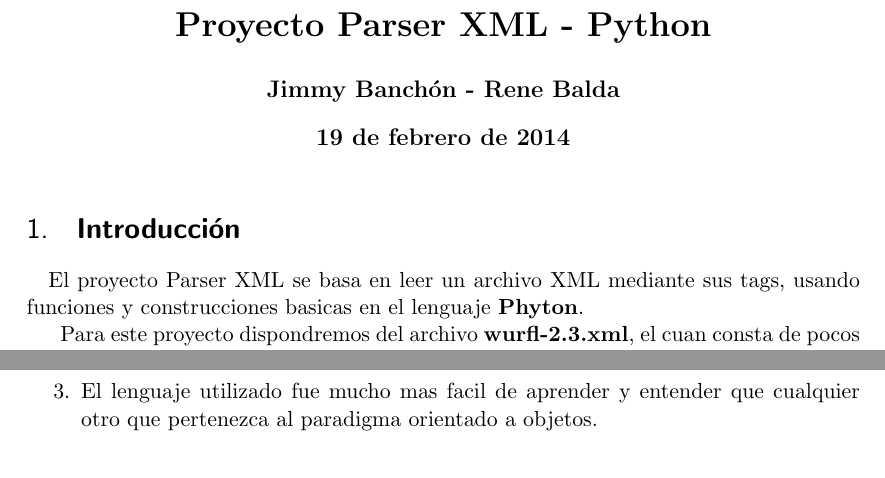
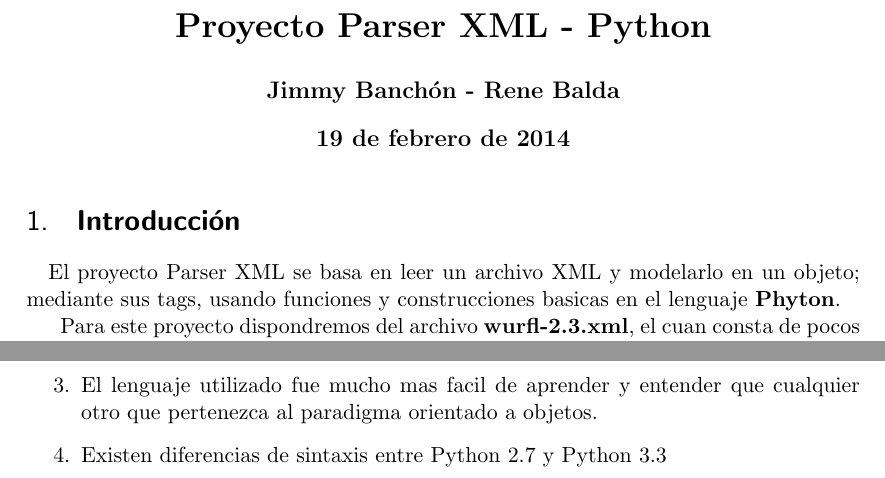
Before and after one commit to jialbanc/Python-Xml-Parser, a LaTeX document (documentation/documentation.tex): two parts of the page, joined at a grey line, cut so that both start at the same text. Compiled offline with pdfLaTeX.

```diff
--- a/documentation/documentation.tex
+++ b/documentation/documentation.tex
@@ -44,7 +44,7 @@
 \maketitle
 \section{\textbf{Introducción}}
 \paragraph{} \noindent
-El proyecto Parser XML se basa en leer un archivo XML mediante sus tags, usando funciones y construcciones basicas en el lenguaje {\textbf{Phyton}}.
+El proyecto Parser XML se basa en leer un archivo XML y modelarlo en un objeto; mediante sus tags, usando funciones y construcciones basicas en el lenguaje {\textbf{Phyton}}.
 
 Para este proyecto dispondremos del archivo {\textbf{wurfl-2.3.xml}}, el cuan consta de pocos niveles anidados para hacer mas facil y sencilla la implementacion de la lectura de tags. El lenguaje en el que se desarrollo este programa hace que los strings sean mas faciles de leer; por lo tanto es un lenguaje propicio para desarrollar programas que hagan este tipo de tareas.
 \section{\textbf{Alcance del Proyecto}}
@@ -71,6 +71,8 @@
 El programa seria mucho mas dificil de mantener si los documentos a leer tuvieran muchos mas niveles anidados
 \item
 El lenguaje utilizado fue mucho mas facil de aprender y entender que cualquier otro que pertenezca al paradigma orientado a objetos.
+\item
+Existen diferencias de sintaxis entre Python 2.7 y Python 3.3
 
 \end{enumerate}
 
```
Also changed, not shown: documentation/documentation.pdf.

***

▸ Exercise instructions
Everything in the entries must come back exactly, except the pictures.

▸ Written response
Before and after one commit to jialbanc/Python-Xml-Parser, a LaTeX document (documentation/documentation.tex): two parts of the page, joined at a grey line, cut so that both start at the same text. Compiled offline with pdfLaTeX.

```diff
--- a/documentation/documentation.tex
+++ b/documentation/documentation.tex
@@ -44,7 +44,7 @@
 \maketitle
 \section{\textbf{Introducción}}
 \paragraph{} \noindent
-El proyecto Parser XML se basa en leer un archivo XML mediante sus tags, usando funciones y construcciones basicas en el lenguaje {\textbf{Phyton}}.
+El proyecto Parser XML se basa en leer un archivo XML y modelarlo en un objeto; mediante sus tags, usando funciones y construcciones basicas en el lenguaje {\textbf{Phyton}}.
 
 Para este proyecto dispondremos del archivo {\textbf{wurfl-2.3.xml}}, el cuan consta de pocos niveles anidados para hacer mas facil y sencilla la implementacion de la lectura de tags. El lenguaje en el que se desarrollo este programa hace que los strings sean mas faciles de leer; por lo tanto es un lenguaje propicio para desarrollar programas que hagan este tipo de tareas.
 \section{\textbf{Alcance del Proyecto}}
@@ -71,6 +71,8 @@
 El programa seria mucho mas dificil de mantener si los documentos a leer tuvieran muchos mas niveles anidados
 \item
 El lenguaje utilizado fue mucho mas facil de aprender y entender que cualquier otro que pertenezca al paradigma orientado a objetos.
+\item
+Existen diferencias de sintaxis entre Python 2.7 y Python 3.3
 
 \end{enumerate}
 
```
Also changed, not shown: documentation/documentation.pdf.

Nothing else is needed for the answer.